■ EXERCISE: Set down every record below exactly as it stands, minus the pictures.

■ MATERIAL SUPPLIED:
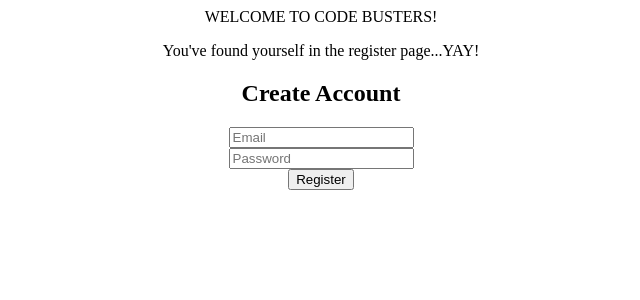
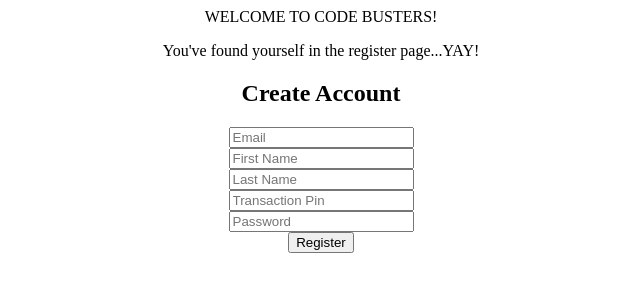
Before and after one commit to codetobank-team/ether-react-client, a React (Create React App) app in the folder codetobank/: page / in a window 1280 px wide. Shown: the top 300 px of the page, without its empty margins (319-959 px from the left). Built offline with nearby package versions, Linux system fonts and the light colour scheme.

Commit message:
added more input fiels for register page

```diff
--- a/codetobank/src/Components/Register.js
+++ b/codetobank/src/Components/Register.js
@@ -7,6 +7,9 @@ import * as Yup from 'yup';
 
 const initialState = {
     email: '',
+    firstName: '',
+    lastName: '',
+    transactionPin: '',
     password: '',
 }
 
@@ -35,8 +38,23 @@ function Register(props) {
                             <h2> Create Account</h2>
 
                             <div>
-                                <Field  name='email' type='email' placeholder='Email' />
+                                <Field name='email' type='email' placeholder='Email' />
                                 <ErrorMessage name='email' component='div' />
+                            </div>
+
+                            <div>
+                                <Field name='firstName' type='text' placeholder='First Name' />
+                                <ErrorMessage name='firstName' component='div' />
+                            </div>
+
+                            <div>
+                                <Field name='lastName' type='text' placeholder='Last Name' />
+                                <ErrorMessage name='lastName' component='div' />
+                            </div>
+
+                            <div>
+                                <Field name='transactionPin' type='text' placeholder='Transaction Pin' />
+                                <ErrorMessage name='transactionPin' component='div' />
                             </div>
 
                             <div>
```
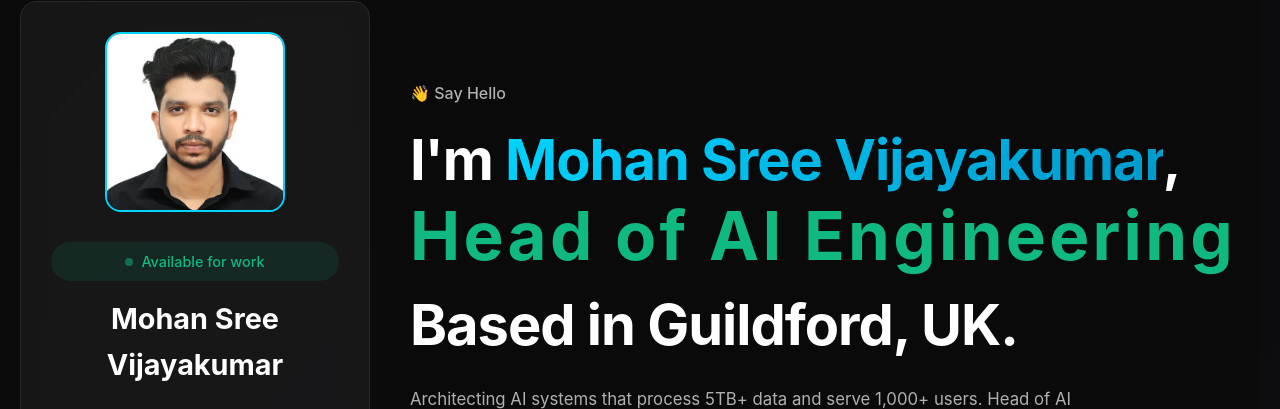
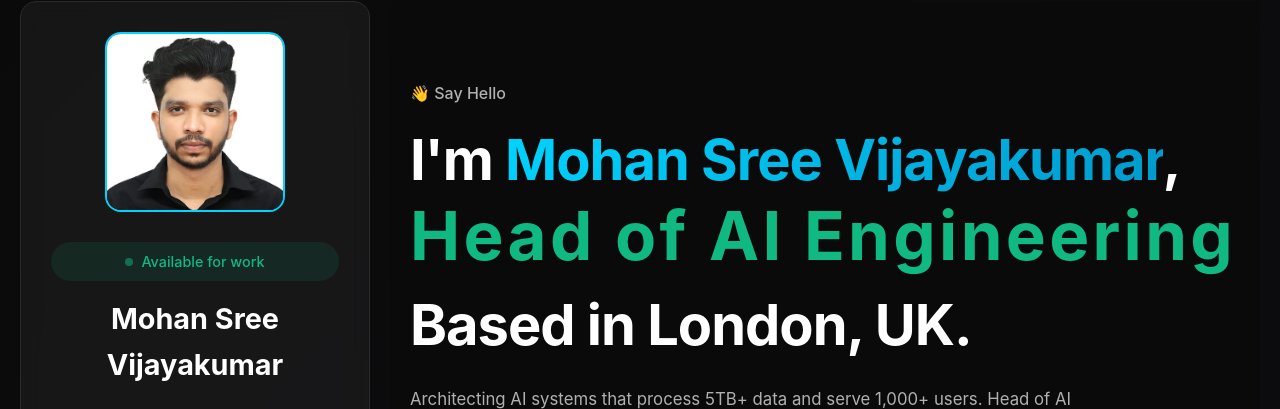
Before and after one commit to mohansree14/portfolio, a React (Create React App) app: page / in a window 1280 px wide. Shown: the part 99-508 px from the top of the page. Built offline with nearby package versions, Linux system fonts and the light colour scheme; no server answers.

Commit message:
Update location to London in Hero and Chatbot

```diff
--- a/src/components/Chatbot.js
+++ b/src/components/Chatbot.js
@@ -82,7 +82,7 @@ My research focuses on applying deep learning techniques to solve real-world hea
     contact: `Contact Information:
 Email: mohansreevijayakumare@gmail.com
 Phone: +44 07887142359
-Location: Guildford, UK
+Location: London, UK
 LinkedIn: mohan-sreev
 GitHub: mohansree14
 I'm always open to collaborations and new opportunities!`,
--- a/src/components/Hero.js
+++ b/src/components/Hero.js
@@ -101,7 +101,7 @@ const Hero = () => {
               <span className="typing-cursor">|</span>
             </div>
             <br />
-            Based in Guildford, UK.
+            Based in London, UK.
           </h1>
 
           <p className="hero-description">
```
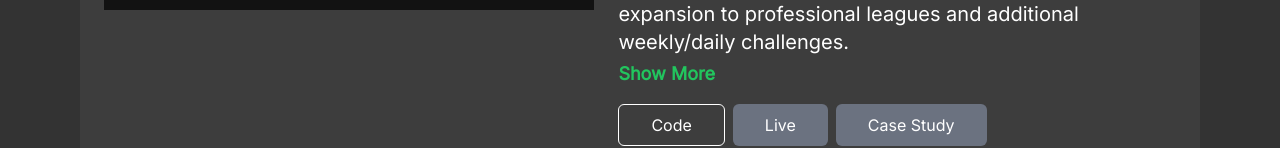
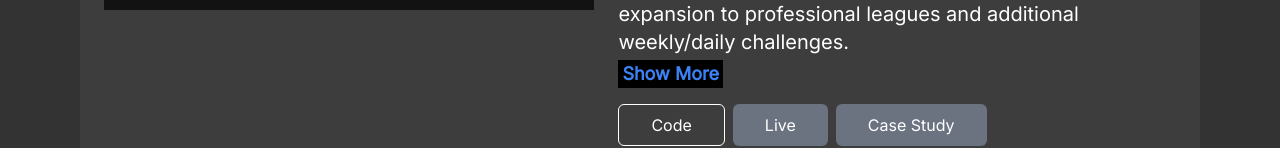
Before and after one commit to ma-boles/mbolesdev, a Next.js app: page / in a window 1280 px wide. Shown: the part 2124-2272 px from the top of the page. Built offline with nearby package versions, Linux system fonts and the light colour scheme.

Commit message:
git commit -m "added background color to section titles"

```diff
--- a/src/app/components/ProjectDetails.js
+++ b/src/app/components/ProjectDetails.js
@@ -10,20 +10,20 @@ export default function ProjectDetails () {
 
     return (
         <>
-        <button className="pt-1 text-green-500 text-lg font-bold hover:border-b border-white"
+        <button className="px-1 mt-1 bg-black text-blue-500 text-lg font-bold hover:bg-white hover:text-black"
         onClick={toggleDetails}>
             {isExpanded ? "Show Less" : "Show More"}
         </button>
         {isExpanded && (
        <div className="pt-4">
-         <ul><span className="font-bold text-green-400 text-lg sm:text-xl">Tech Stack</span>
+         <ul><span className="pr-1 mt-1 font-bold bg-blue-700 text-lg sm:text-xl">Tech Stack</span>
             <li className="text-lg sm:text-lg"><span className="font-bold">Frontend:</span> React, Next.js, Tailwind CSS</li>
             <li className="text-lg sm:text-lg"><span className="font-bold">Backend:</span> Node.js, Next.js API Routes, MySQL</li>
             <li className="text-lg sm:text-lg"><span className="font-bold">Auth:</span> JWT & cookie-based authentication</li>
             <li className="text-lg sm:text-lg"><span className="font-bold">Hosting:</span> Vercel</li>
           </ul><br/>
 
-          <ul><span className="font-bold text-green-400 text-lg sm:text-xl">Core Features</span>
+          <ul><span className="pr-1 font-bold bg-blue-700 text-lg sm:text-xl">Core Features</span>
             <li className="text-lg sm:text-lg"><span className="font-bold">Bracket Creator:</span> Submit predictions for 67 games and track progress throughout the tournament.</li>
             <li className="text-lg sm:text-lg"><span className="font-bold">Scoring System:</span> Real-time scoring wth round-based multipliers and bonus points.</li>
             <li className="text-lg sm:text-lg"><span className="font-bold">User Accounts:</span> Secure signup/login and the ability to create multiple brackets per user.</li>
@@ -31,7 +31,7 @@ export default function ProjectDetails () {
              <li className="text-lg sm:text-lg"><span className="font-bold">Responsive Design:</span> Optimized across mobile, tablet, and desktop.</li>
           </ul><br/>
 
-          <span className="font-bold text-blue-400 text-lg sm:text-xl">My Role</span>
+          <span className="pr-1 font-bold bg-blue-700 text-lg sm:text-xl">My Role</span>
             <p className="text-lg sm:text-lg"> I led end-to-end development as a solo developer, from initial concept to frontend UX and backend architecture. The user experience and design were built from scratch based on research, inspiration, and intuition — without the use of formal wireframing tools.</p>
           <br/>
           </div>
```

■ RESULT OF THIS EXERCISE:
Before and after one commit to codetobank-team/ether-react-client, a React (Create React App) app in the folder codetobank/: page / in a window 1280 px wide. Shown: the top 300 px of the page, without its empty margins (319-959 px from the left). Built offline with nearby package versions, Linux system fonts and the light colour scheme.

Commit message:
added more input fiels for register page

```diff
--- a/codetobank/src/Components/Register.js
+++ b/codetobank/src/Components/Register.js
@@ -7,6 +7,9 @@ import * as Yup from 'yup';
 
 const initialState = {
     email: '',
+    firstName: '',
+    lastName: '',
+    transactionPin: '',
     password: '',
 }
 
@@ -35,8 +38,23 @@ function Register(props) {
                             <h2> Create Account</h2>
 
                             <div>
-                                <Field  name='email' type='email' placeholder='Email' />
+                                <Field name='email' type='email' placeholder='Email' />
                                 <ErrorMessage name='email' component='div' />
+                            </div>
+
+                            <div>
+                                <Field name='firstName' type='text' placeholder='First Name' />
+                                <ErrorMessage name='firstName' component='div' />
+                            </div>
+
+                            <div>
+                                <Field name='lastName' type='text' placeholder='Last Name' />
+                                <ErrorMessage name='lastName' component='div' />
+                            </div>
+
+                            <div>
+                                <Field name='transactionPin' type='text' placeholder='Transaction Pin' />
+                                <ErrorMessage name='transactionPin' component='div' />
                             </div>
 
                             <div>
```
Before and after one commit to mohansree14/portfolio, a React (Create React App) app: page / in a window 1280 px wide. Shown: the part 99-508 px from the top of the page. Built offline with nearby package versions, Linux system fonts and the light colour scheme; no server answers.

Commit message:
Update location to London in Hero and Chatbot

```diff
--- a/src/components/Chatbot.js
+++ b/src/components/Chatbot.js
@@ -82,7 +82,7 @@ My research focuses on applying deep learning techniques to solve real-world hea
     contact: `Contact Information:
 Email: mohansreevijayakumare@gmail.com
 Phone: +44 07887142359
-Location: Guildford, UK
+Location: London, UK
 LinkedIn: mohan-sreev
 GitHub: mohansree14
 I'm always open to collaborations and new opportunities!`,
--- a/src/components/Hero.js
+++ b/src/components/Hero.js
@@ -101,7 +101,7 @@ const Hero = () => {
               <span className="typing-cursor">|</span>
             </div>
             <br />
-            Based in Guildford, UK.
+            Based in London, UK.
           </h1>
 
           <p className="hero-description">
```
Before and after one commit to ma-boles/mbolesdev, a Next.js app: page / in a window 1280 px wide. Shown: the part 2124-2272 px from the top of the page. Built offline with nearby package versions, Linux system fonts and the light colour scheme.

Commit message:
git commit -m "added background color to section titles"

```diff
--- a/src/app/components/ProjectDetails.js
+++ b/src/app/components/ProjectDetails.js
@@ -10,20 +10,20 @@ export default function ProjectDetails () {
 
     return (
         <>
-        <button className="pt-1 text-green-500 text-lg font-bold hover:border-b border-white"
+        <button className="px-1 mt-1 bg-black text-blue-500 text-lg font-bold hover:bg-white hover:text-black"
         onClick={toggleDetails}>
             {isExpanded ? "Show Less" : "Show More"}
         </button>
         {isExpanded && (
        <div className="pt-4">
-         <ul><span className="font-bold text-green-400 text-lg sm:text-xl">Tech Stack</span>
+         <ul><span className="pr-1 mt-1 font-bold bg-blue-700 text-lg sm:text-xl">Tech Stack</span>
             <li className="text-lg sm:text-lg"><span className="font-bold">Frontend:</span> React, Next.js, Tailwind CSS</li>
             <li className="text-lg sm:text-lg"><span className="font-bold">Backend:</span> Node.js, Next.js API Routes, MySQL</li>
             <li className="text-lg sm:text-lg"><span className="font-bold">Auth:</span> JWT & cookie-based authentication</li>
             <li className="text-lg sm:text-lg"><span className="font-bold">Hosting:</span> Vercel</li>
           </ul><br/>
 
-          <ul><span className="font-bold text-green-400 text-lg sm:text-xl">Core Features</span>
+          <ul><span className="pr-1 font-bold bg-blue-700 text-lg sm:text-xl">Core Features</span>
             <li className="text-lg sm:text-lg"><span className="font-bold">Bracket Creator:</span> Submit predictions for 67 games and track progress throughout the tournament.</li>
             <li className="text-lg sm:text-lg"><span className="font-bold">Scoring System:</span> Real-time scoring wth round-based multipliers and bonus points.</li>
             <li className="text-lg sm:text-lg"><span className="font-bold">User Accounts:</span> Secure signup/login and the ability to create multiple brackets per user.</li>
@@ -31,7 +31,7 @@ export default function ProjectDetails () {
              <li className="text-lg sm:text-lg"><span className="font-bold">Responsive Design:</span> Optimized across mobile, tablet, and desktop.</li>
           </ul><br/>
 
-          <span className="font-bold text-blue-400 text-lg sm:text-xl">My Role</span>
+          <span className="pr-1 font-bold bg-blue-700 text-lg sm:text-xl">My Role</span>
             <p className="text-lg sm:text-lg"> I led end-to-end development as a solo developer, from initial concept to frontend UX and backend architecture. The user experience and design were built from scratch based on research, inspiration, and intuition — without the use of formal wireframing tools.</p>
           <br/>
           </div>
```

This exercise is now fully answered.